◆ REQUIRED ACTION ◆
Will you output all of the data below exactly, omitting the images?

Stored entries
*** Begin section ***

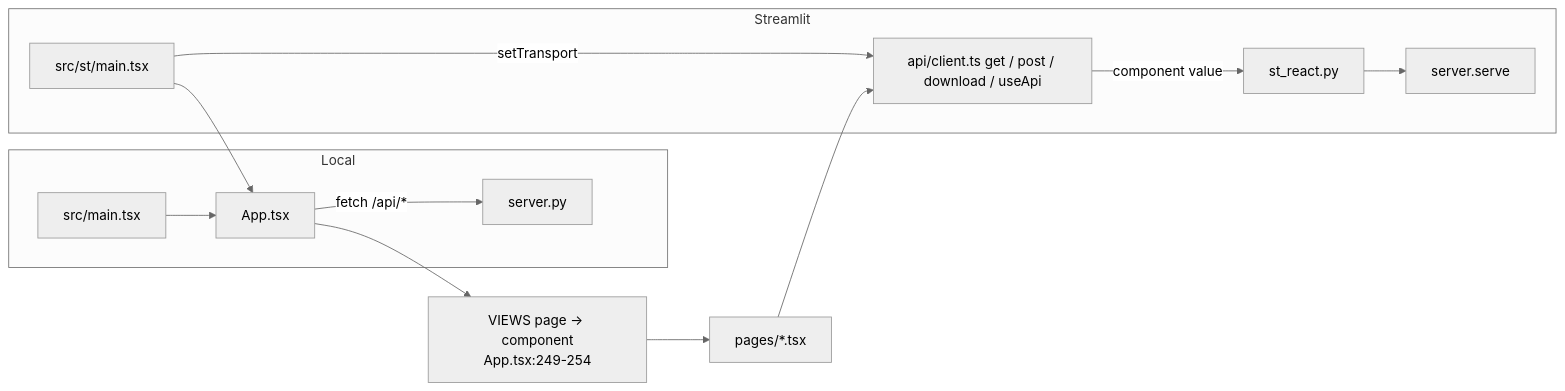
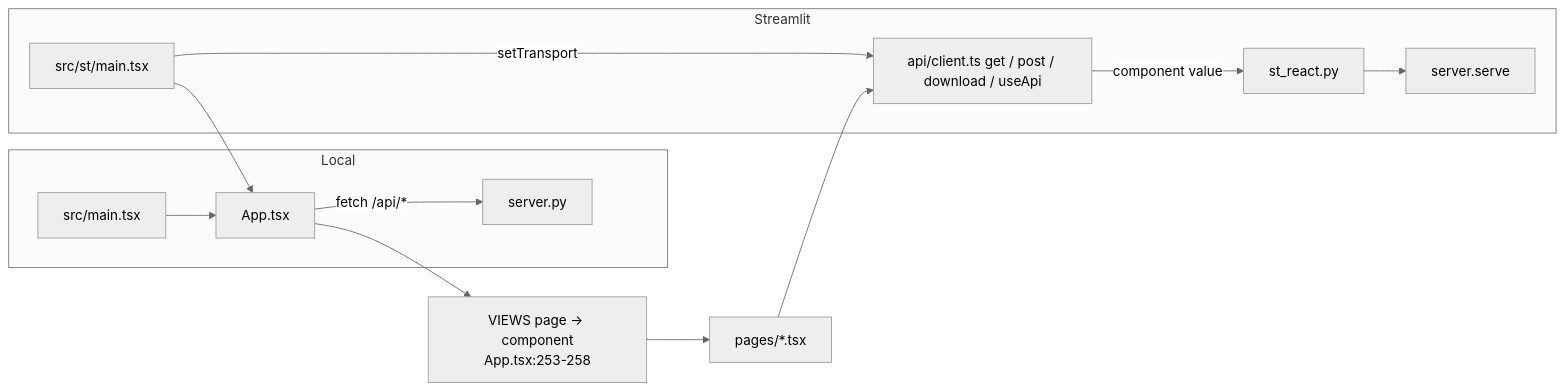
The diagram in snowflake-access-explorer-knowledge-graph/modules/web.md (darshanmeel/snowflake-access-explorer), drawn with Mermaid (neutral theme) before and after one commit. The commit also changed other lines of this file and 62 other files, not shown here.

First line of the commit message:
Docs and knowledge graph for the SQL panel; section SQL leaves the app's own queries out like the tab

````diff
--- a/snowflake-access-explorer-knowledge-graph/modules/web.md
+++ b/snowflake-access-explorer-knowledge-graph/modules/web.md
@@ -6,14 +6,14 @@
 ```mermaid
 flowchart LR
   subgraph Local
     M[src/main.tsx] --> APP
     APP -->|fetch /api/*| SRV[server.py]
   end
   subgraph Streamlit
     SM[src/st/main.tsx] -->|setTransport| CL
     SM --> APP
     CL -->|component value| STR[st_react.py] --> SRV2[server.serve]
   end
-  APP[App.tsx] --> V[VIEWS page -> component<br/>App.tsx:249-254]
+  APP[App.tsx] --> V[VIEWS page -> component<br/>App.tsx:253-258]
   V --> P[pages/*.tsx] --> CL[api/client.ts get / post / download / useApi]
 ```
````
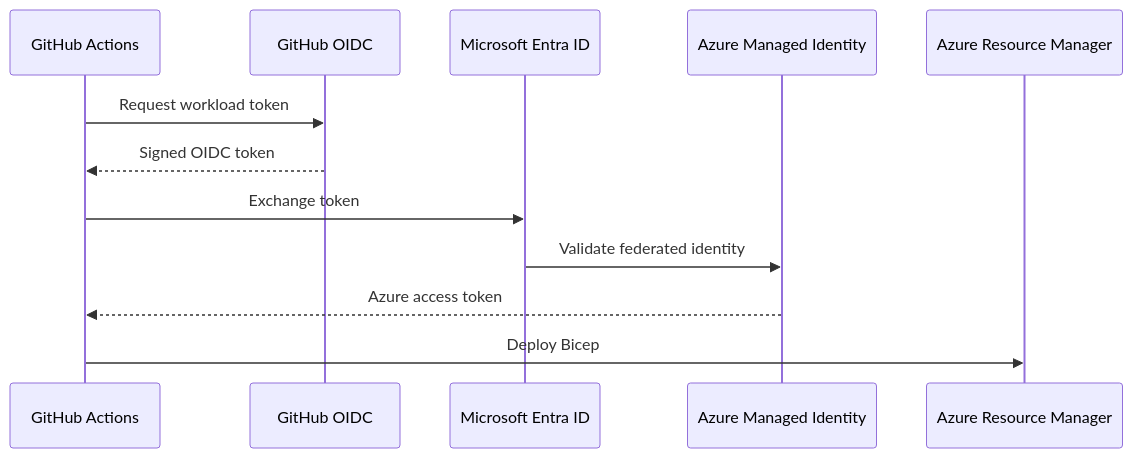
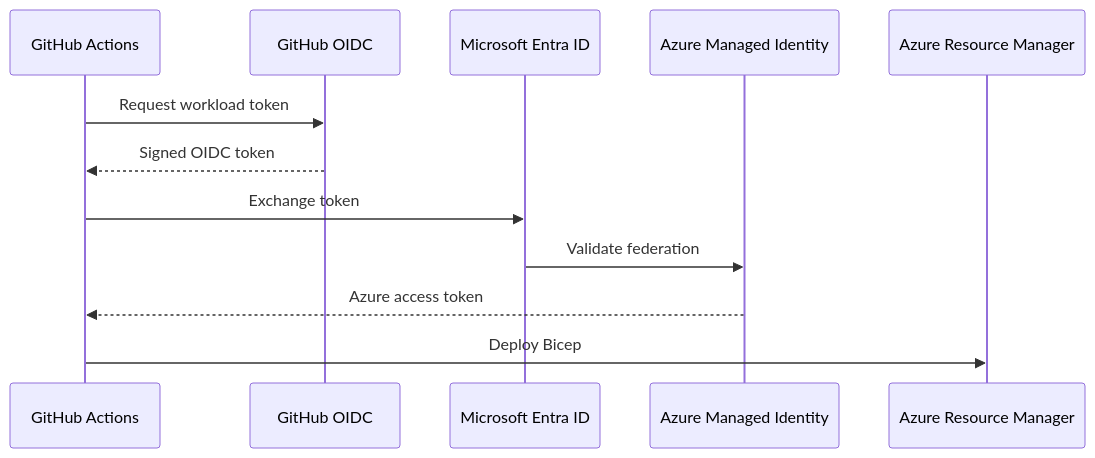
The second of 5 diagrams in infra/ReadMe.md (danielmusselwhite/IncidentIQ), drawn with Mermaid before and after one commit. The commit also changed other lines of this file and 31 other files, not shown here.

````diff
--- a/infra/ReadMe.md
+++ b/infra/ReadMe.md
@@ -90,15 +103,15 @@
 ```mermaid
 sequenceDiagram
     participant GH as GitHub Actions
     participant OIDC as GitHub OIDC
     participant Entra as Microsoft Entra ID
     participant MI as Azure Managed Identity
     participant Azure as Azure Resource Manager
 
     GH->>OIDC: Request workload token
     OIDC-->>GH: Signed OIDC token
     GH->>Entra: Exchange token
-    Entra->>MI: Validate federated identity
+    Entra->>MI: Validate federation
     MI-->>GH: Azure access token
     GH->>Azure: Deploy Bicep
 ```
````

*** End section ***

◆ EXERCISE OUTPUT ◆
The diagram in snowflake-access-explorer-knowledge-graph/modules/web.md (darshanmeel/snowflake-access-explorer), drawn with Mermaid (neutral theme) before and after one commit. The commit also changed other lines of this file and 62 other files, not shown here.

First line of the commit message:
Docs and knowledge graph for the SQL panel; section SQL leaves the app's own queries out like the tab

````diff
--- a/snowflake-access-explorer-knowledge-graph/modules/web.md
+++ b/snowflake-access-explorer-knowledge-graph/modules/web.md
@@ -6,14 +6,14 @@
 ```mermaid
 flowchart LR
   subgraph Local
     M[src/main.tsx] --> APP
     APP -->|fetch /api/*| SRV[server.py]
   end
   subgraph Streamlit
     SM[src/st/main.tsx] -->|setTransport| CL
     SM --> APP
     CL -->|component value| STR[st_react.py] --> SRV2[server.serve]
   end
-  APP[App.tsx] --> V[VIEWS page -> component<br/>App.tsx:249-254]
+  APP[App.tsx] --> V[VIEWS page -> component<br/>App.tsx:253-258]
   V --> P[pages/*.tsx] --> CL[api/client.ts get / post / download / useApi]
 ```
````
The second of 5 diagrams in infra/ReadMe.md (danielmusselwhite/IncidentIQ), drawn with Mermaid before and after one commit. The commit also changed other lines of this file and 31 other files, not shown here.

````diff
--- a/infra/ReadMe.md
+++ b/infra/ReadMe.md
@@ -90,15 +103,15 @@
 ```mermaid
 sequenceDiagram
     participant GH as GitHub Actions
     participant OIDC as GitHub OIDC
     participant Entra as Microsoft Entra ID
     participant MI as Azure Managed Identity
     participant Azure as Azure Resource Manager
 
     GH->>OIDC: Request workload token
     OIDC-->>GH: Signed OIDC token
     GH->>Entra: Exchange token
-    Entra->>MI: Validate federated identity
+    Entra->>MI: Validate federation
     MI-->>GH: Azure access token
     GH->>Azure: Deploy Bicep
 ```
````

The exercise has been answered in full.